The primary reason why the mahal was designed with so many small windows was to allow Rajpur ladies belonging to the royal family to get a glimpse of everyday life and festivities on the street. Since Rajput women were not allowed to appear in public without covering their faces, the windows of Hawa Mahal were their only way of connecting with everyday life.
The structure of the Hawa Mahal allows air to cool down as it blows into the palace. So, the building was also erected to offer a breezy area for the royal family during the summer months when temperatures were often very high.
Hawa Mahal stands as an example of a masterpiece when the Hindu Rajput style of architecture blends with the Islamic Mughal style. The fluted pillars, and floral patterns including lotus and domed canopies showcase the Rajput style of architecture. The Islamic style of architecture stands out in forms of intricate filigree work in stones and arches that resemble the ones at Panch Mahal at Fatehpur Sikri.
The front of the Hawa Mahal looks so beautiful from the outside that visitors often mistake it for the entrance. Quite interestingly, the Hawa Mahal does not have a front entrance and has to be entered from the side.
The monument does not have a foundation. In fact, it holds a record of being the tallest building in the world that has been constructed without a foundation. The curved shape of the monument has let it stand upright centuries after centuries.
Since the palace was used to escape the heat in summers, the construction is such that the inside of the palace feels breezy and cool all the time. The Venturi effect has been used to let the wind flow into the palace keeping it airy and comfortable even in the scorching heat.
The palace has five floors with the top three levels only as wide as a single room. The first and the second floors are larger with patios in the front.
The Hawa Mahal has been inspired by the design of the Khetri Mahal which was constructed around the 1770s.
The Hawa Mahal is open on all days of the week, including public holidays. The monument opens at 9.00 am and closes at 5.30 pm.
The entry fee is different for Indian nationals and foreign tourists.

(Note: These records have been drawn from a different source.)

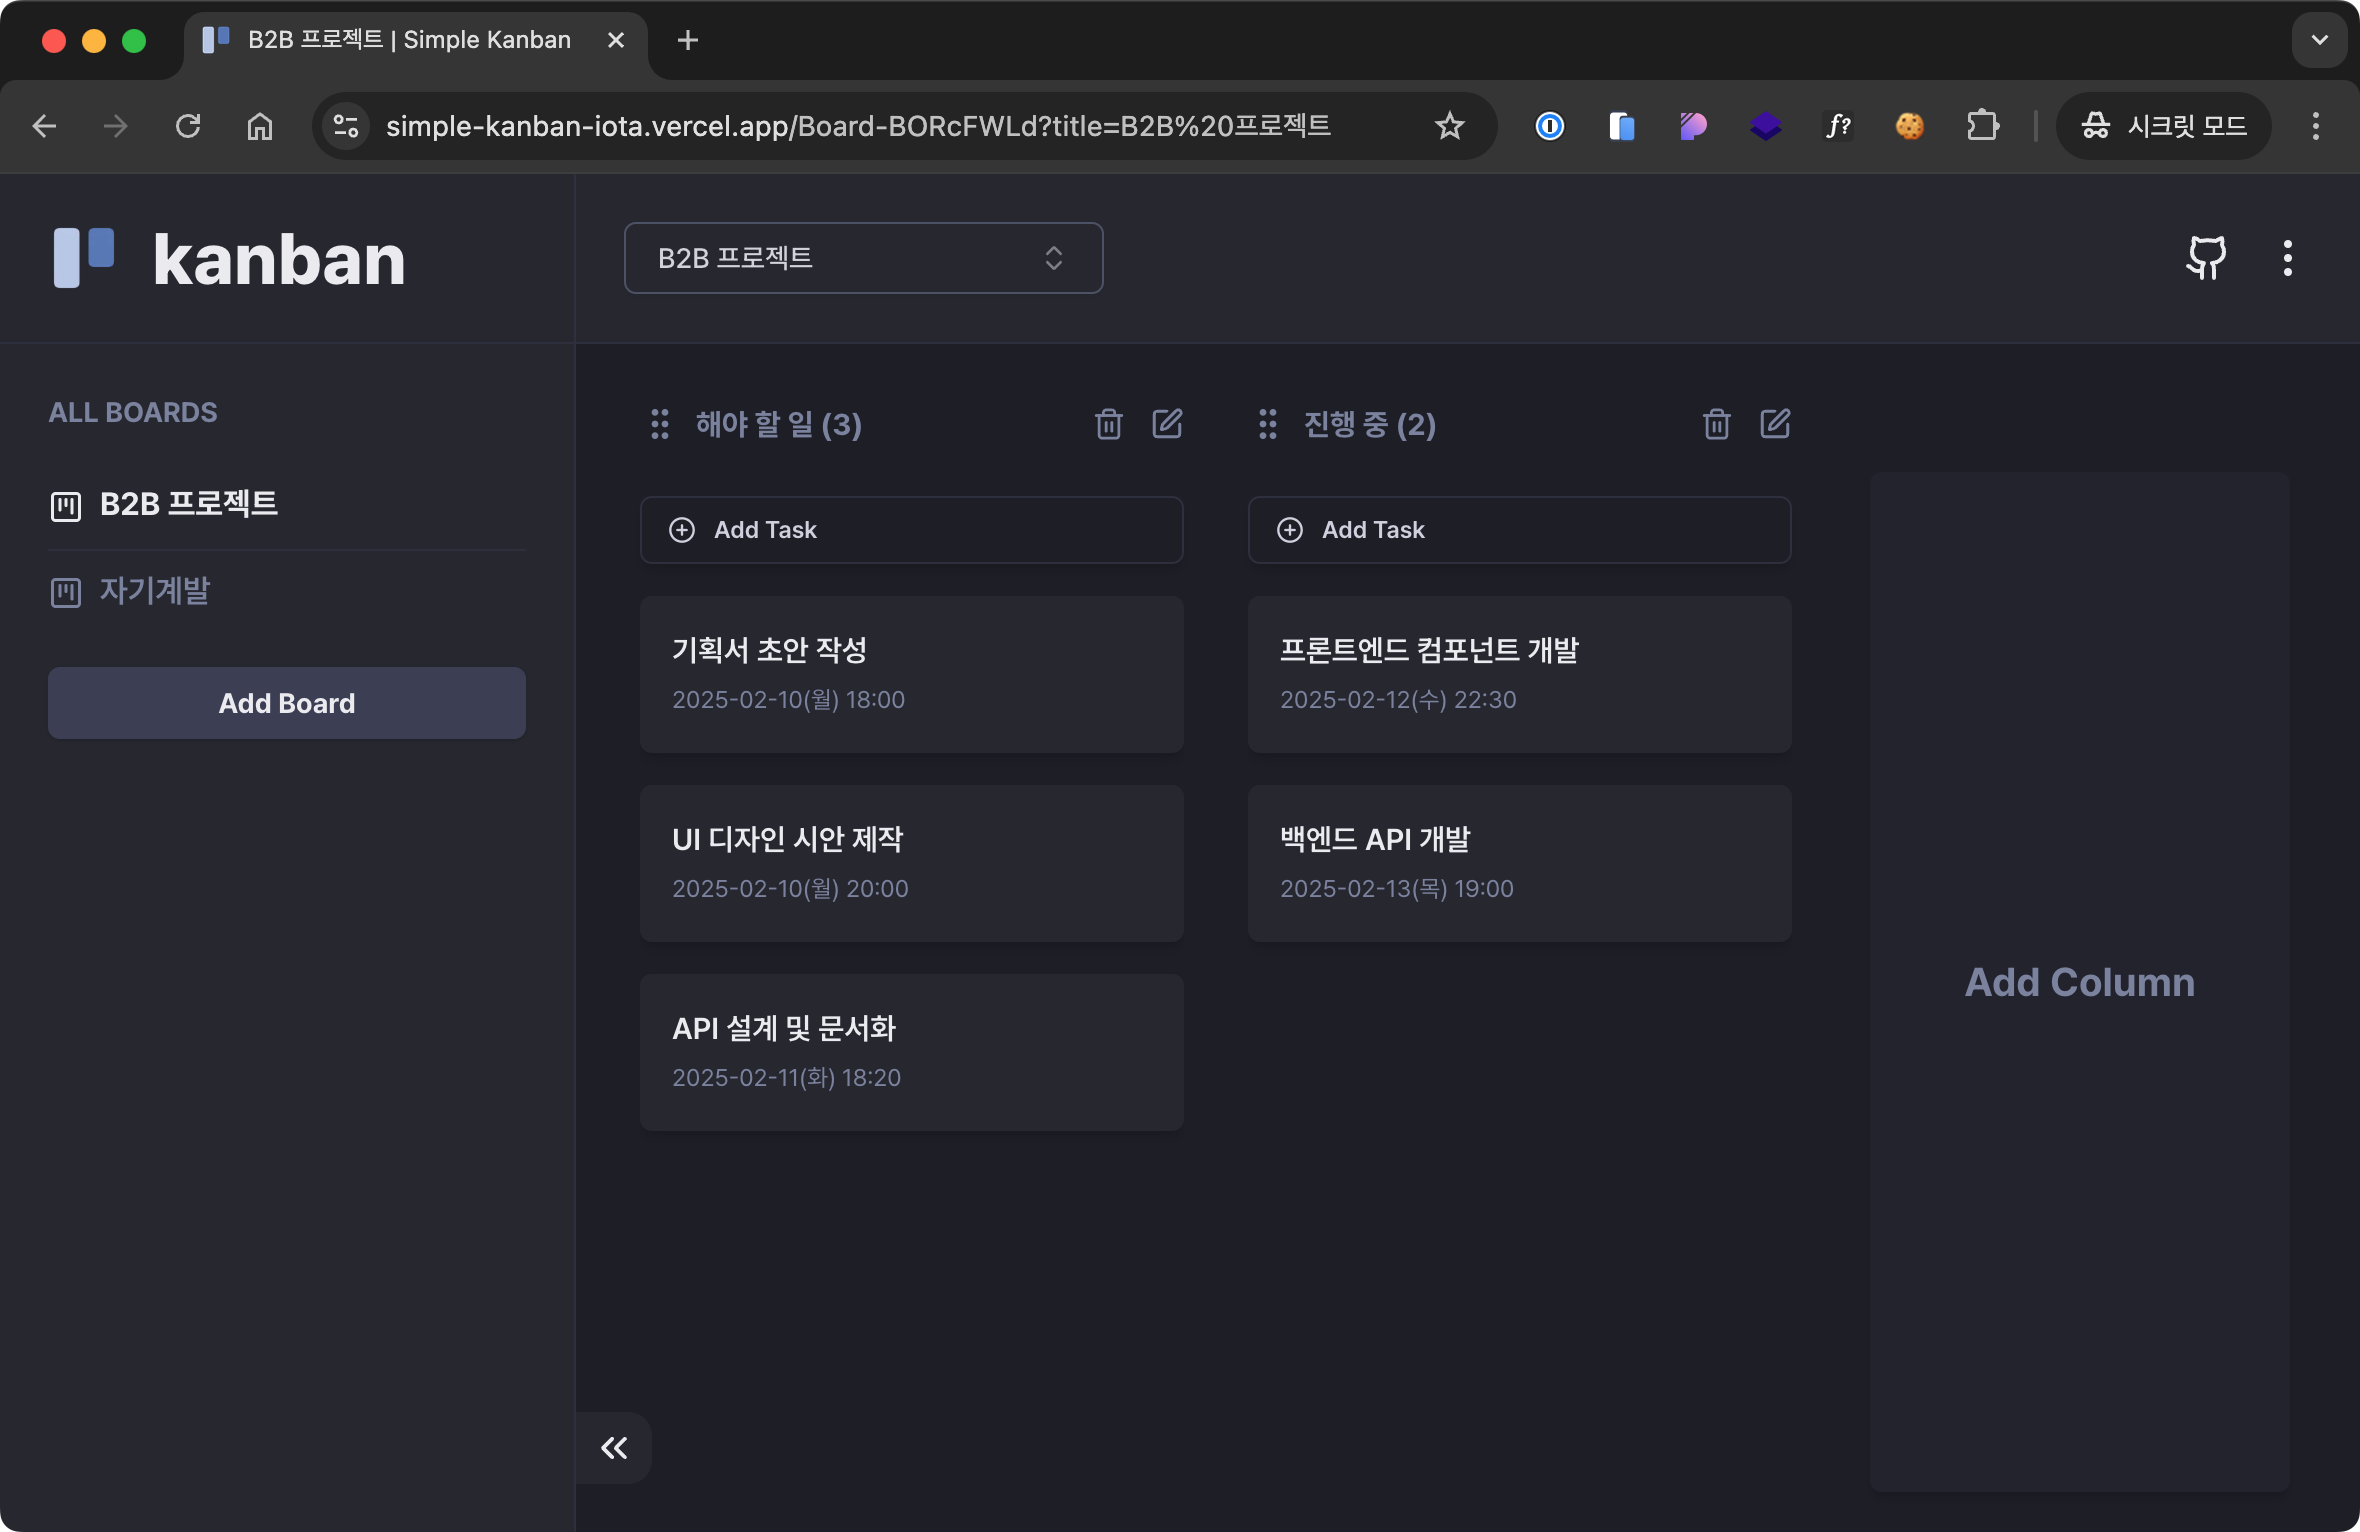
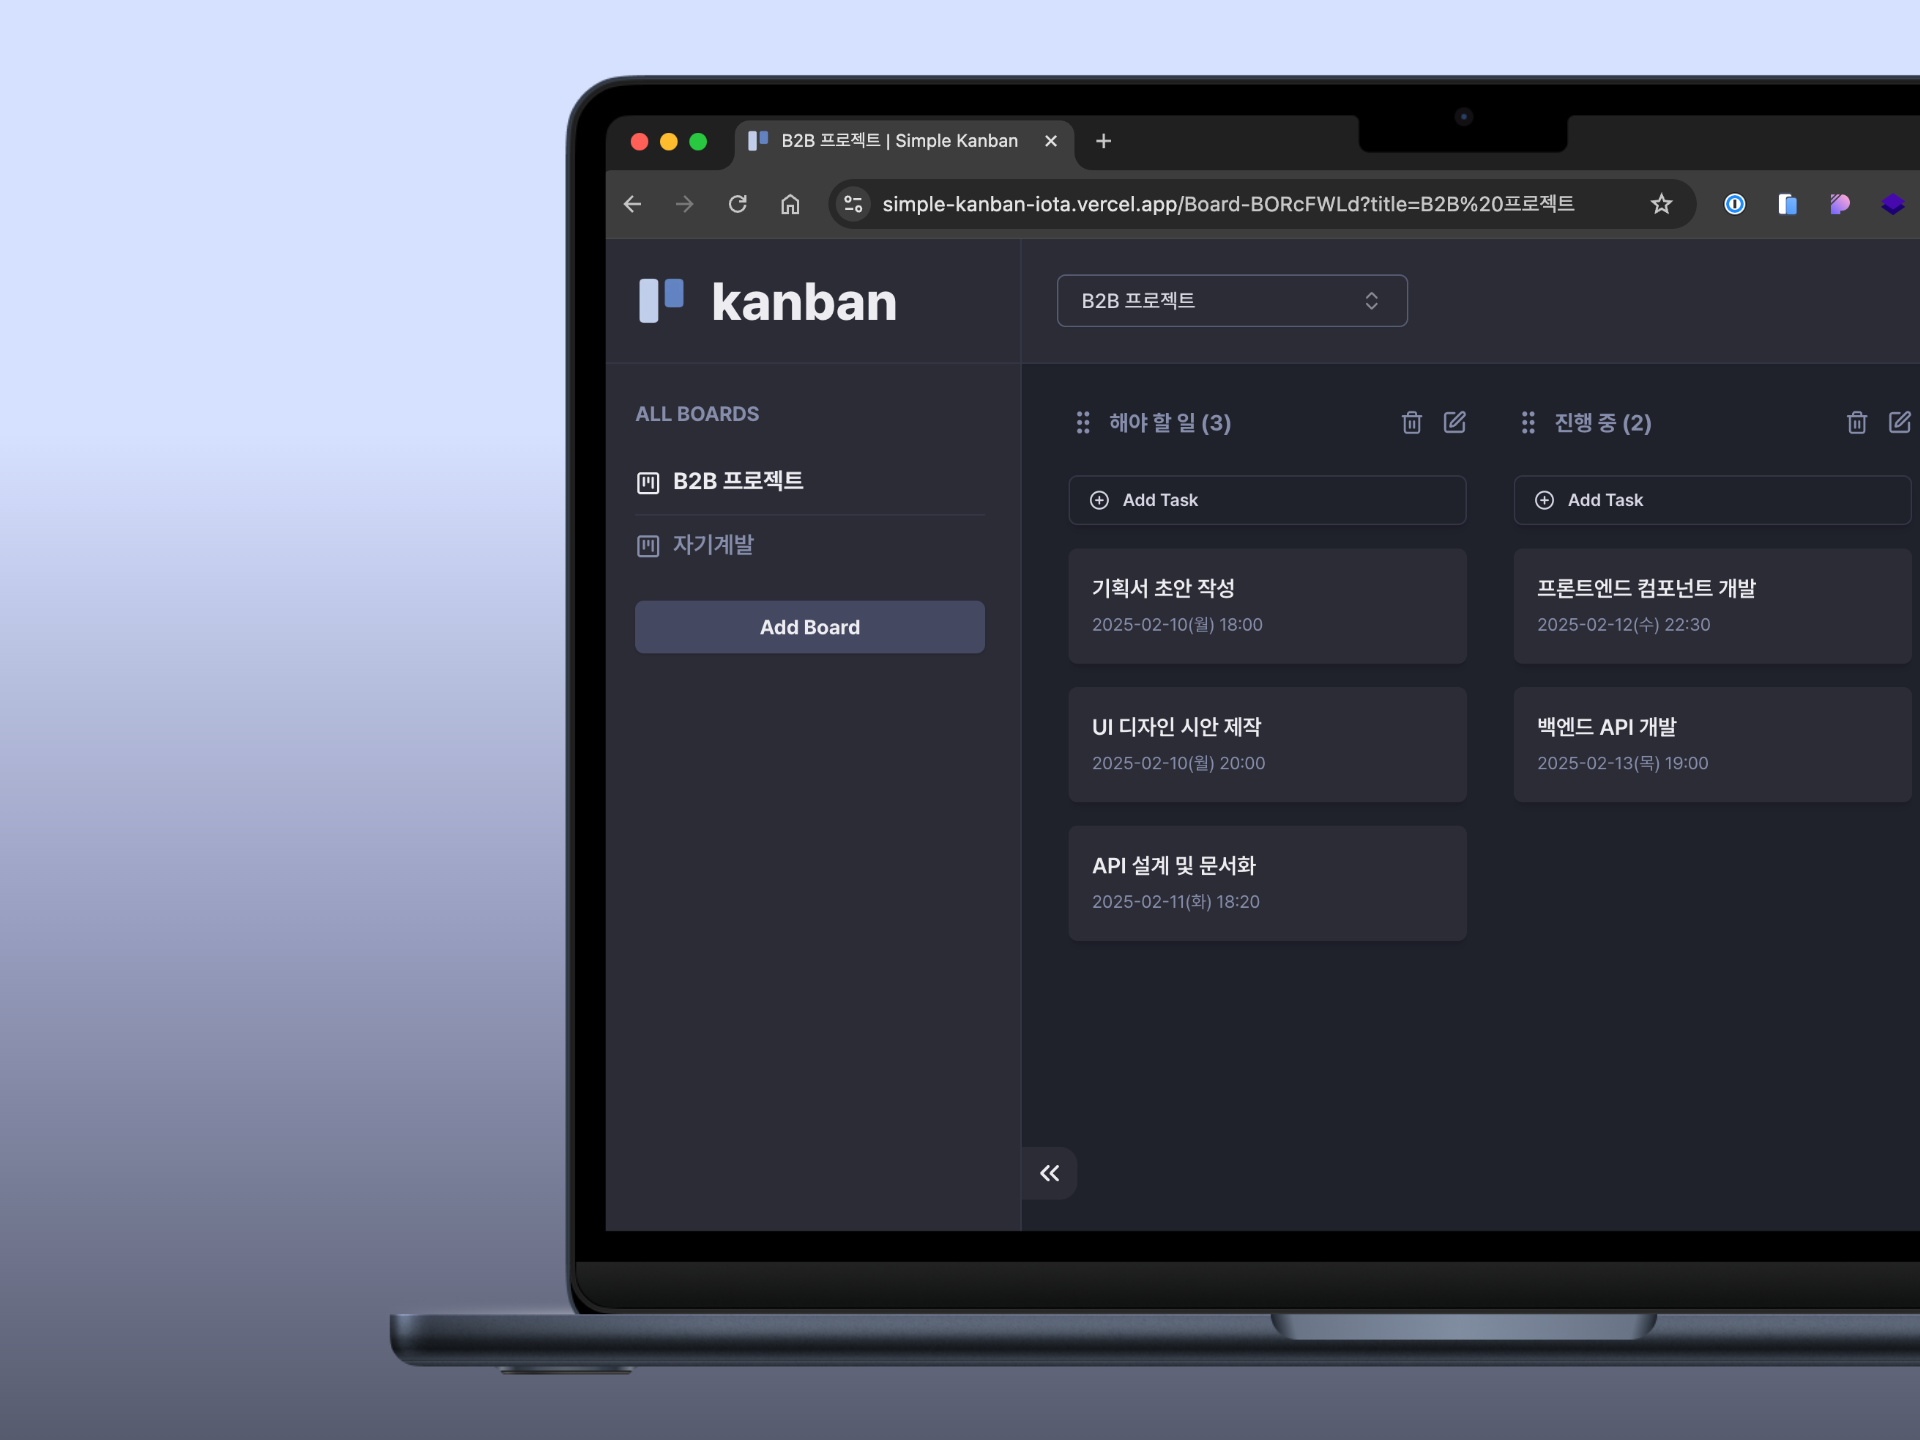
:triangular_flag_on_post: 목업 스크린샷 추가

diff --git a/README.md b/README.md
@@ -464,3 +464,8 @@ const onDragOver = ({ active, over, delta, activatorEvent }: DragOverEvent) => {
 - 칸반 디자인: https://kanban-app-jay.netlify.app
 - 전역 폰트: [Pretendard](https://github.com/orioncactus/pretendard)
 - 드래그앤드롭: [Dnd Kit Sortable](https://docs.dndkit.com/presets/sortable)
+
+## 스크린샷
+
+![desktop-screenshot](./public/screenshot/desktop.png)
+![mobile-screenshot](./public/screenshot/mobile.png)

While Indians have to pay ₹50, the entry fee for foreigners is ₹200. This fee includes camera charges.
You can visit all monuments in Rajasthan including the Hawa Mahal for free on Rajasthan Diwas (30 March). Other than that entry is also free on three other days: World Heritage Day dated 18 April, International Museum Day dated 18 May and World Tourism Day dated 27 September.
Hawa Mahal is situated in the heart of Jaipur. The monument is just near the City Palace, and Jantar Mantar is within 10 minutes walk.
In spite of having 5 floors, there are no stairs. Instead of staircases, there are ramps that take you from one floor to another. The reason why the monument has ramps instead of stairs is that Rajput women belonging to royal families used to be carried in palanquins which were easier to move up the ramps rather than stairs.
The word 'Hawa' means winds and the word 'Mahal' means palace. So, the literal meaning of the Hawa Mahal is Palace of Winds.
There are a total of 953 latticed windows in the Hawa Mahal. These windows, called jharokhas, are very small in size and are adorned with intricate carvings.
You can carry water bottles with you to keep yourself hydrated during the Hawa Mahal tour. Since you have to walk and climb stairs in the City Palace, it is recommended that you also wear comfortable shoes and cotton clothes, especially if you are visiting Jaipur in the summers.